→ **Exercise data**
***

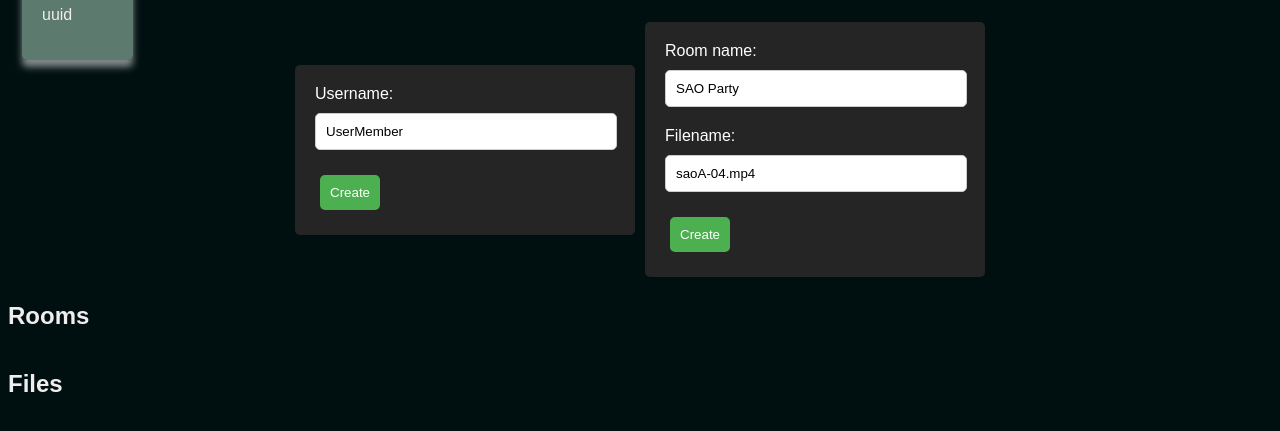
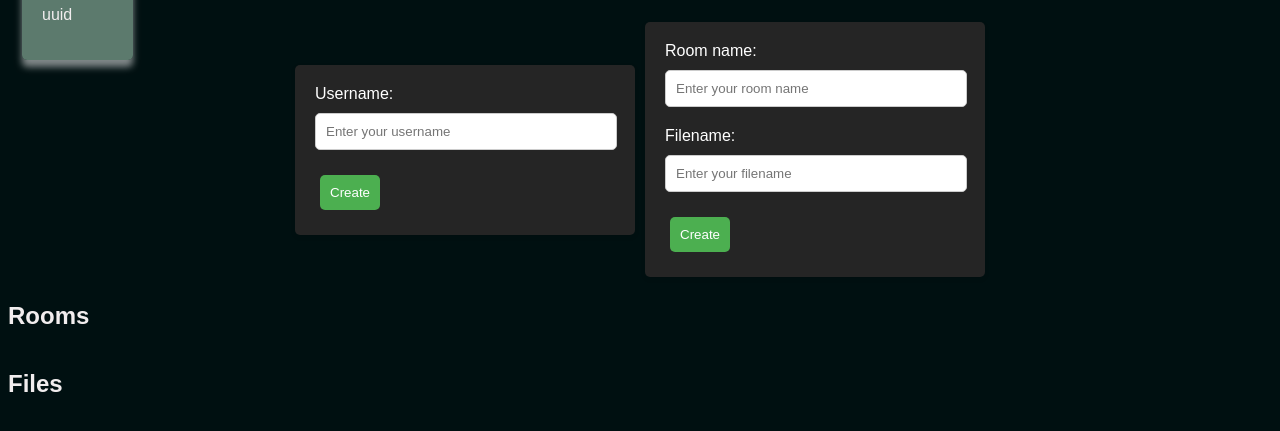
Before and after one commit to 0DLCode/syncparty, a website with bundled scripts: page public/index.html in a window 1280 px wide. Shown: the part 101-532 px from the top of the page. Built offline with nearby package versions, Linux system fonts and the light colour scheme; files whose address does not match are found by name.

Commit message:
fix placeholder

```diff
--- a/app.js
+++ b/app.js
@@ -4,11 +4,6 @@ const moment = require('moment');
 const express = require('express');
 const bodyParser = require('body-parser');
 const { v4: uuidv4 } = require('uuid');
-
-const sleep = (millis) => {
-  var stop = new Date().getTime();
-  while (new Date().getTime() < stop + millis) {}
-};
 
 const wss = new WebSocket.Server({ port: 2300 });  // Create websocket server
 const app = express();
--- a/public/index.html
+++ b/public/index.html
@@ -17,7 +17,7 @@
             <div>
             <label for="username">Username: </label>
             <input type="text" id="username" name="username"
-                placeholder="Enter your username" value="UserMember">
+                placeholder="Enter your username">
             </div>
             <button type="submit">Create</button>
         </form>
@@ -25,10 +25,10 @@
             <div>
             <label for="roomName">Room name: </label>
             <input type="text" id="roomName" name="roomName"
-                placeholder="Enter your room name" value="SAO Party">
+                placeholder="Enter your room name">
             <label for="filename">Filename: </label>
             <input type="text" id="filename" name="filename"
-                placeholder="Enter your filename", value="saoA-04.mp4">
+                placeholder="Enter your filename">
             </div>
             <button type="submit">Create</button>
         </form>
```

***

→ **What is being asked**
Read through the entries above and copy each line that has the string "Enter" in it.

→ **Answer section**
-                placeholder="Enter your username" value="UserMember">
+                placeholder="Enter your username">
-                placeholder="Enter your room name" value="SAO Party">
+                placeholder="Enter your room name">
-                placeholder="Enter your filename", value="saoA-04.mp4">
+                placeholder="Enter your filename">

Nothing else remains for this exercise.